- **Data shown**

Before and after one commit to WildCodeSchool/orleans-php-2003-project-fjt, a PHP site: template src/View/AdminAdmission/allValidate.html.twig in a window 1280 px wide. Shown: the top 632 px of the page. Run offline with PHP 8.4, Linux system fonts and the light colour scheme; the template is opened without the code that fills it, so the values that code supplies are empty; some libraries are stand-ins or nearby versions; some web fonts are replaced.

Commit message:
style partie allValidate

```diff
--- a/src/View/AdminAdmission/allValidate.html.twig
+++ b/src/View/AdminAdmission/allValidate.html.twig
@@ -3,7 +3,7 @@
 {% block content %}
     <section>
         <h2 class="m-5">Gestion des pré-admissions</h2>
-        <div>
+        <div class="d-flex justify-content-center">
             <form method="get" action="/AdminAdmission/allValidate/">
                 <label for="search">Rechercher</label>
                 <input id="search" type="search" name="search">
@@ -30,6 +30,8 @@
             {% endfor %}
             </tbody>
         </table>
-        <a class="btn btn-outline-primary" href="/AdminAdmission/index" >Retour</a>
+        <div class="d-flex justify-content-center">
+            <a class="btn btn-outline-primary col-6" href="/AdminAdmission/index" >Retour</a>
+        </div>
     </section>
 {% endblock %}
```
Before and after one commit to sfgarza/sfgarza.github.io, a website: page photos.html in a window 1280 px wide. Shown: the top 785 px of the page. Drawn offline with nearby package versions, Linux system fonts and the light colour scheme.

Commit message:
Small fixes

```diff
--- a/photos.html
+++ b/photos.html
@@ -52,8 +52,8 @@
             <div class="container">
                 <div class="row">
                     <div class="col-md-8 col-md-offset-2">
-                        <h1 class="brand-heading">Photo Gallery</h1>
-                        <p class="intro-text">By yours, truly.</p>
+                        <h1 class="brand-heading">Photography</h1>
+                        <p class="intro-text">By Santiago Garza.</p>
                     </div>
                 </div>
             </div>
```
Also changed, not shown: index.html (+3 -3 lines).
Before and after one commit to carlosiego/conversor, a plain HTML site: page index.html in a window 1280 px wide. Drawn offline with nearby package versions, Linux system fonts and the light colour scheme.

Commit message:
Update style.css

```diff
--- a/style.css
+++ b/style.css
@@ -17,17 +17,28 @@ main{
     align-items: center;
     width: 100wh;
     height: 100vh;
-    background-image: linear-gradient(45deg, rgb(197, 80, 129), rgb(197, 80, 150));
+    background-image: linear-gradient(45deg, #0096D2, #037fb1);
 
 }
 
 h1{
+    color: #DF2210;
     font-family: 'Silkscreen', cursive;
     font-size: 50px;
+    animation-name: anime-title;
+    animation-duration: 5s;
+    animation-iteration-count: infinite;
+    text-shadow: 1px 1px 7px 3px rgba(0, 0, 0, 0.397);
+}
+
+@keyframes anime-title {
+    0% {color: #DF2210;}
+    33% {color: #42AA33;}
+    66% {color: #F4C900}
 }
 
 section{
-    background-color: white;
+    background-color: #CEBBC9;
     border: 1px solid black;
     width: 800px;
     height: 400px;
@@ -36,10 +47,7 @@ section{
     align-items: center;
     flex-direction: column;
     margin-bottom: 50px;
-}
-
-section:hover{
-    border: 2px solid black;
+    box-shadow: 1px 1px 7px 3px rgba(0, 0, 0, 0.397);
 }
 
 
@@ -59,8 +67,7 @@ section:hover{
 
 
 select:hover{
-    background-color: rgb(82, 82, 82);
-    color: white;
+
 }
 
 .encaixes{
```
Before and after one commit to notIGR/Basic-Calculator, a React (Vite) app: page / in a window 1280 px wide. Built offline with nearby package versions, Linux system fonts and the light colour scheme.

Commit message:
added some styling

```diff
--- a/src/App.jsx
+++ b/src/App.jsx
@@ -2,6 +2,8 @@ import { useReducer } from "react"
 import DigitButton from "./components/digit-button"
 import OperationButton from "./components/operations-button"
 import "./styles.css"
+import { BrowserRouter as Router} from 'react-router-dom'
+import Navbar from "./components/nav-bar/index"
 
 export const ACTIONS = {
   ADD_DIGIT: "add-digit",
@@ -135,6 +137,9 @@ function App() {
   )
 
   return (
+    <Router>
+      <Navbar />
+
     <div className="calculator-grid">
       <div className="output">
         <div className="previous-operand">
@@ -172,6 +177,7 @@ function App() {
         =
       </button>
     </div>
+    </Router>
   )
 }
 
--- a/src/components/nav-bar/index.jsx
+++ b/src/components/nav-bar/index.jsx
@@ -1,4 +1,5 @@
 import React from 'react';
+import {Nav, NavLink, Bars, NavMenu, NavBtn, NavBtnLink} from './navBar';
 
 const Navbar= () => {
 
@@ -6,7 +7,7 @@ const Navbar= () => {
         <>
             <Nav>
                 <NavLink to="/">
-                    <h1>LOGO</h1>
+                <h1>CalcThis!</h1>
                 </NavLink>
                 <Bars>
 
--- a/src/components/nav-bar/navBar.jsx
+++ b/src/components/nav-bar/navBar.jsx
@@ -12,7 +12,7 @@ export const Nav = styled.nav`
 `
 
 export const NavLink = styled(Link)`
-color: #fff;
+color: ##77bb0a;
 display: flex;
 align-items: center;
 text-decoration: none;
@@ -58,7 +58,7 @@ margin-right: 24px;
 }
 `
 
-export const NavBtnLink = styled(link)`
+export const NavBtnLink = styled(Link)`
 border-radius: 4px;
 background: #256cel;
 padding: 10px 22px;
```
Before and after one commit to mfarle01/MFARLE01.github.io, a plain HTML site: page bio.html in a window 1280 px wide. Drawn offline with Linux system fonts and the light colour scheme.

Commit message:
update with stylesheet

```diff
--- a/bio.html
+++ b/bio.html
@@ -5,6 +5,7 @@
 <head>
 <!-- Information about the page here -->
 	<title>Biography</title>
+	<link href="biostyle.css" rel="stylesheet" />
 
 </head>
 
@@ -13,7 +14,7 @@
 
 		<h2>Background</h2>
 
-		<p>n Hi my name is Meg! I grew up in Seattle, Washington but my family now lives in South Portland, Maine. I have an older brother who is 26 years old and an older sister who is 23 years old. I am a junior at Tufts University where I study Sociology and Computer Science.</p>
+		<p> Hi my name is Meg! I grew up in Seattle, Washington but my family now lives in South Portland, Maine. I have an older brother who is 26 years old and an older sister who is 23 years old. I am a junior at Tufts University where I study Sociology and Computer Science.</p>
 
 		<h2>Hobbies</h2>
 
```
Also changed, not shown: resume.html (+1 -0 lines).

- **Brief**
Repeat every line of the data, exactly and in full.

- **Response below**
Before and after one commit to WildCodeSchool/orleans-php-2003-project-fjt, a PHP site: template src/View/AdminAdmission/allValidate.html.twig in a window 1280 px wide. Shown: the top 632 px of the page. Run offline with PHP 8.4, Linux system fonts and the light colour scheme; the template is opened without the code that fills it, so the values that code supplies are empty; some libraries are stand-ins or nearby versions; some web fonts are replaced.

Commit message:
style partie allValidate

```diff
--- a/src/View/AdminAdmission/allValidate.html.twig
+++ b/src/View/AdminAdmission/allValidate.html.twig
@@ -3,7 +3,7 @@
 {% block content %}
     <section>
         <h2 class="m-5">Gestion des pré-admissions</h2>
-        <div>
+        <div class="d-flex justify-content-center">
             <form method="get" action="/AdminAdmission/allValidate/">
                 <label for="search">Rechercher</label>
                 <input id="search" type="search" name="search">
@@ -30,6 +30,8 @@
             {% endfor %}
             </tbody>
         </table>
-        <a class="btn btn-outline-primary" href="/AdminAdmission/index" >Retour</a>
+        <div class="d-flex justify-content-center">
+            <a class="btn btn-outline-primary col-6" href="/AdminAdmission/index" >Retour</a>
+        </div>
     </section>
 {% endblock %}
```
Before and after one commit to sfgarza/sfgarza.github.io, a website: page photos.html in a window 1280 px wide. Shown: the top 785 px of the page. Drawn offline with nearby package versions, Linux system fonts and the light colour scheme.

Commit message:
Small fixes

```diff
--- a/photos.html
+++ b/photos.html
@@ -52,8 +52,8 @@
             <div class="container">
                 <div class="row">
                     <div class="col-md-8 col-md-offset-2">
-                        <h1 class="brand-heading">Photo Gallery</h1>
-                        <p class="intro-text">By yours, truly.</p>
+                        <h1 class="brand-heading">Photography</h1>
+                        <p class="intro-text">By Santiago Garza.</p>
                     </div>
                 </div>
             </div>
```
Also changed, not shown: index.html (+3 -3 lines).
Before and after one commit to carlosiego/conversor, a plain HTML site: page index.html in a window 1280 px wide. Drawn offline with nearby package versions, Linux system fonts and the light colour scheme.

Commit message:
Update style.css

```diff
--- a/style.css
+++ b/style.css
@@ -17,17 +17,28 @@ main{
     align-items: center;
     width: 100wh;
     height: 100vh;
-    background-image: linear-gradient(45deg, rgb(197, 80, 129), rgb(197, 80, 150));
+    background-image: linear-gradient(45deg, #0096D2, #037fb1);
 
 }
 
 h1{
+    color: #DF2210;
     font-family: 'Silkscreen', cursive;
     font-size: 50px;
+    animation-name: anime-title;
+    animation-duration: 5s;
+    animation-iteration-count: infinite;
+    text-shadow: 1px 1px 7px 3px rgba(0, 0, 0, 0.397);
+}
+
+@keyframes anime-title {
+    0% {color: #DF2210;}
+    33% {color: #42AA33;}
+    66% {color: #F4C900}
 }
 
 section{
-    background-color: white;
+    background-color: #CEBBC9;
     border: 1px solid black;
     width: 800px;
     height: 400px;
@@ -36,10 +47,7 @@ section{
     align-items: center;
     flex-direction: column;
     margin-bottom: 50px;
-}
-
-section:hover{
-    border: 2px solid black;
+    box-shadow: 1px 1px 7px 3px rgba(0, 0, 0, 0.397);
 }
 
 
@@ -59,8 +67,7 @@ section:hover{
 
 
 select:hover{
-    background-color: rgb(82, 82, 82);
-    color: white;
+
 }
 
 .encaixes{
```
Before and after one commit to notIGR/Basic-Calculator, a React (Vite) app: page / in a window 1280 px wide. Built offline with nearby package versions, Linux system fonts and the light colour scheme.

Commit message:
added some styling

```diff
--- a/src/App.jsx
+++ b/src/App.jsx
@@ -2,6 +2,8 @@ import { useReducer } from "react"
 import DigitButton from "./components/digit-button"
 import OperationButton from "./components/operations-button"
 import "./styles.css"
+import { BrowserRouter as Router} from 'react-router-dom'
+import Navbar from "./components/nav-bar/index"
 
 export const ACTIONS = {
   ADD_DIGIT: "add-digit",
@@ -135,6 +137,9 @@ function App() {
   )
 
   return (
+    <Router>
+      <Navbar />
+
     <div className="calculator-grid">
       <div className="output">
         <div className="previous-operand">
@@ -172,6 +177,7 @@ function App() {
         =
       </button>
     </div>
+    </Router>
   )
 }
 
--- a/src/components/nav-bar/index.jsx
+++ b/src/components/nav-bar/index.jsx
@@ -1,4 +1,5 @@
 import React from 'react';
+import {Nav, NavLink, Bars, NavMenu, NavBtn, NavBtnLink} from './navBar';
 
 const Navbar= () => {
 
@@ -6,7 +7,7 @@ const Navbar= () => {
         <>
             <Nav>
                 <NavLink to="/">
-                    <h1>LOGO</h1>
+                <h1>CalcThis!</h1>
                 </NavLink>
                 <Bars>
 
--- a/src/components/nav-bar/navBar.jsx
+++ b/src/components/nav-bar/navBar.jsx
@@ -12,7 +12,7 @@ export const Nav = styled.nav`
 `
 
 export const NavLink = styled(Link)`
-color: #fff;
+color: ##77bb0a;
 display: flex;
 align-items: center;
 text-decoration: none;
@@ -58,7 +58,7 @@ margin-right: 24px;
 }
 `
 
-export const NavBtnLink = styled(link)`
+export const NavBtnLink = styled(Link)`
 border-radius: 4px;
 background: #256cel;
 padding: 10px 22px;
```
Before and after one commit to mfarle01/MFARLE01.github.io, a plain HTML site: page bio.html in a window 1280 px wide. Drawn offline with Linux system fonts and the light colour scheme.

Commit message:
update with stylesheet

```diff
--- a/bio.html
+++ b/bio.html
@@ -5,6 +5,7 @@
 <head>
 <!-- Information about the page here -->
 	<title>Biography</title>
+	<link href="biostyle.css" rel="stylesheet" />
 
 </head>
 
@@ -13,7 +14,7 @@
 
 		<h2>Background</h2>
 
-		<p>n Hi my name is Meg! I grew up in Seattle, Washington but my family now lives in South Portland, Maine. I have an older brother who is 26 years old and an older sister who is 23 years old. I am a junior at Tufts University where I study Sociology and Computer Science.</p>
+		<p> Hi my name is Meg! I grew up in Seattle, Washington but my family now lives in South Portland, Maine. I have an older brother who is 26 years old and an older sister who is 23 years old. I am a junior at Tufts University where I study Sociology and Computer Science.</p>
 
 		<h2>Hobbies</h2>
 
```
Also changed, not shown: resume.html (+1 -0 lines).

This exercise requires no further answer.